DR-DOS Inc. still sells DR-DOS version 7 to companies which need an MS-DOS like operating system for products like disk backup software or hard-disk formatting software - programs which MUST run on their own operating system, typically from floppy disk. A verson of DR-DOS was put into "open source" by Caldera, and some variations of that code are available as open source today.

DR-DOS Inc has licensed personal use of CP/M-80 and CP/M-86 class products for individual use, through a private Web site operated by a person in Germany which is an "unofficial CP/M archive" of CP/M products and tools. Other CP/M archives are on the Web, copies of diskette archives of THOUSANDS of CP/M programs which were released to the public during the 1970's and 80's. In those days before the Web and even dial-up "bulletin board systems" of individual computers - another story itself - "freeware" and "shareware" software was distributed by stacks of disks bought from compaines or computer clubs run by hobbyists, businesspersons, anyone interested in using personal computers. These groups started as CP/M groups early on, IBM-PC groups later on. Also on the Web, are archives of commercial CP/M software, a good part of which has been released for free distribution by the original authors and developers - but some, called "abandonware", is neither officially released nor denied for release (unless yanked by request of the software owners).

Below are Web links to my site to specific discussions, or links to lists of links to other Web sites I've mentioned.

Web Links

This is my index Web page to my Digital Research Web site. Check there for other DRI pages and references to CP/M. To use CP/M today, check this "how-to" CP/M Web page of mine.

This pagelists some early Digital Research OS's after CP/M 2.2. That entire Web page describes early DRI products from CP/M-80 forward; a brief description of CP/M; some alternative OS's to CP/M; and information on running CP/M on today's computers or on computers of the 1970's. I also list the DRI manuals I have. Numerous Web links on that page lead to other sites with more information and software.
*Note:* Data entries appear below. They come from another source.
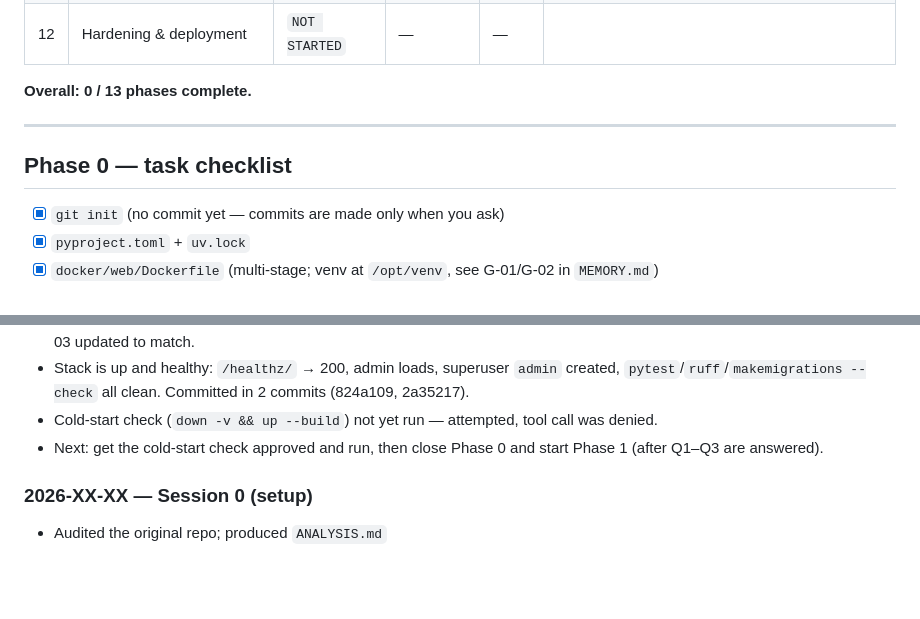
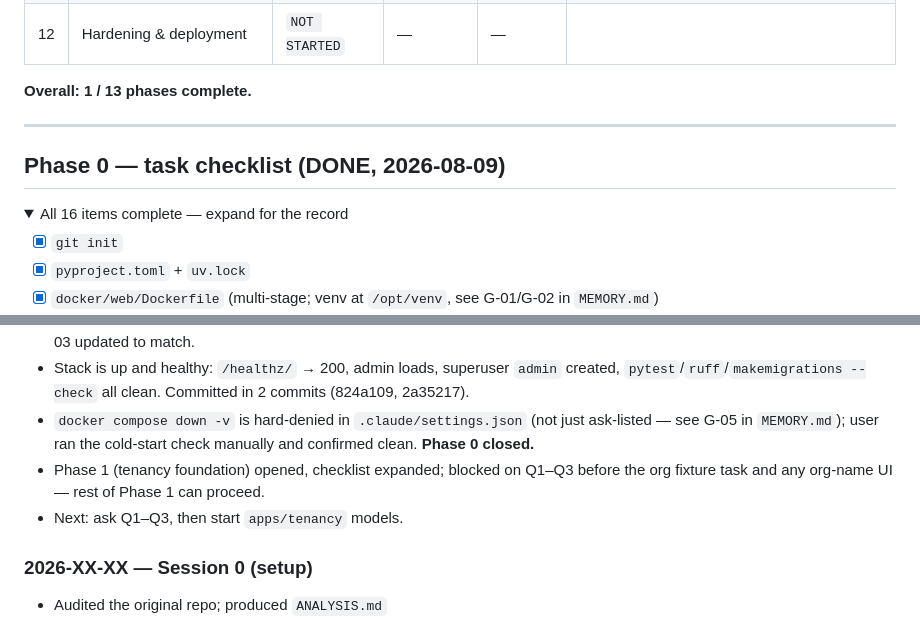
Before and after one commit to Shadow-Pranav/Inventory-Management-System, a Markdown page: PROGRESS.md, 2 parts joined by grey strips. Drawn GitHub-style; folded sections open; blank space fills up the shorter version.

```diff
--- a/PROGRESS.md
+++ b/PROGRESS.md
@@ -36,13 +36,15 @@
 | 11 | API & integrations | `NOT STARTED` | — | — | Optional for v1 |
 | 12 | Hardening & deployment | `NOT STARTED` | — | — | |
 
-**Overall: 0 / 13 phases complete.**
+**Overall: 1 / 13 phases complete.**
 
 ---
 
-## Phase 0 — task checklist
+## Phase 0 — task checklist (DONE, 2026-08-09)
 
-- [x] `git init` (no commit yet — commits are made only when you ask)
+<details><summary>All 16 items complete — expand for the record</summary>
+
+- [x] `git init`
 - [x] `pyproject.toml` + `uv.lock`
 - [x] `docker/web/Dockerfile` (multi-stage; venv at `/opt/venv`, see G-01/G-02 in `MEMORY.md`)
 - [x] `docker/entrypoint.sh` (executable bit set, LF endings — had to be fixed in a follow-up
@@ -157,9 +187,12 @@ Newest first. Keep entries to three lines. Detail belongs in `MEMORY.md`.
 - Stack is up and healthy: `/healthz/` → 200, admin loads, superuser `admin` created,
   `pytest`/`ruff`/`makemigrations --check` all clean. Committed in 2 commits (824a109,
   2a35217).
-- Cold-start check (`down -v && up --build`) not yet run — attempted, tool call was denied.
-- Next: get the cold-start check approved and run, then close Phase 0 and start Phase 1
-  (after Q1–Q3 are answered).
+- `docker compose down -v` is hard-denied in `.claude/settings.json` (not just ask-listed —
+  see G-05 in `MEMORY.md`); user ran the cold-start check manually and confirmed clean.
+  **Phase 0 closed.**
+- Phase 1 (tenancy foundation) opened, checklist expanded; blocked on Q1–Q3 before the org
+  fixture task and any org-name UI — rest of Phase 1 can proceed.
+- Next: ask Q1–Q3, then start `apps/tenancy` models.
 
 ### 2026-XX-XX — Session 0 (setup)
 - Audited the original repo; produced `ANALYSIS.md`
```
Also changed, not shown: other parts of PROGRESS.md (+40 -12 lines), INSTRUCTIONS.md (+8 -6 lines), MEMORY.md (+17 -0 lines).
According to this report about Novell Inc., for for year 1991, "Acquisitions that year included Digital Research Inc. for $136 million....". Other sources refer to a stock swap of 3 million shares of Novell Inc. An interesting internal memo from Microsoft about the merger includes a press release which describes DRI as follows: "Digital Research, with 273 employees, had revenue of $40.9 million in its fiscal year ended Sept. 30 1990, up from $36.2 million in fiscal 1989. "

The "unofficial CP/M archive site" is maintained by Gaby Chaudry on her CP/M archive Web site pages.

John Elliott's extremely instructive CP/M technical home Web page. Several articles about CP/M in the modern context; a lot of technical information about CP/M 1.X, 2.X and 3.X as well as CP/M 86 versions; file formats; and many Web links. Updated sometime up to 2005.

P. Betti's mirror site or at katzy mirror site are mirrors of a repository site for "CP/M-86 for the IBM PC". This includes fixes needed to run CP/M-86 directly on "recent" Intel/Windows type systems today.

CP/M for the 8080 can be run on today's Windows-based computers using an "emulator". There are a number of emulators which were developed in the 1980's and 90's which run under MS-DOS. They can be run in most Windows systems in the "MS-DOS window". Or you can run Linux based, or Windows-based emulators. Check one of my DRI Web pages about some ways to run CP/M. That page also talks about running CP/M-86 on some modern Intel-based PC's.

For tools to read old CP/M diskettes: The Web page linked here discusses an MS-DOS based program called "anadisk" and "22disk" from Sydex.

This DRI page of 1990's products from DRI gives some year-by-year business history of Digital Research after it was bought by Novell Inc in 1991, through today when DRI assets are held and sold by DR-DOS Inc.

this site, by "Matthias" has a nice chart by year of DRI products.

My Web links for CP/M-supporting Web sites are: more DRI Web sites and S-100 related Web sites.

Contact information:

Herb Johnson
New Jersey, USA
To email @ me, see see my ordering Web page

Copyright © 2011 Herb Johnson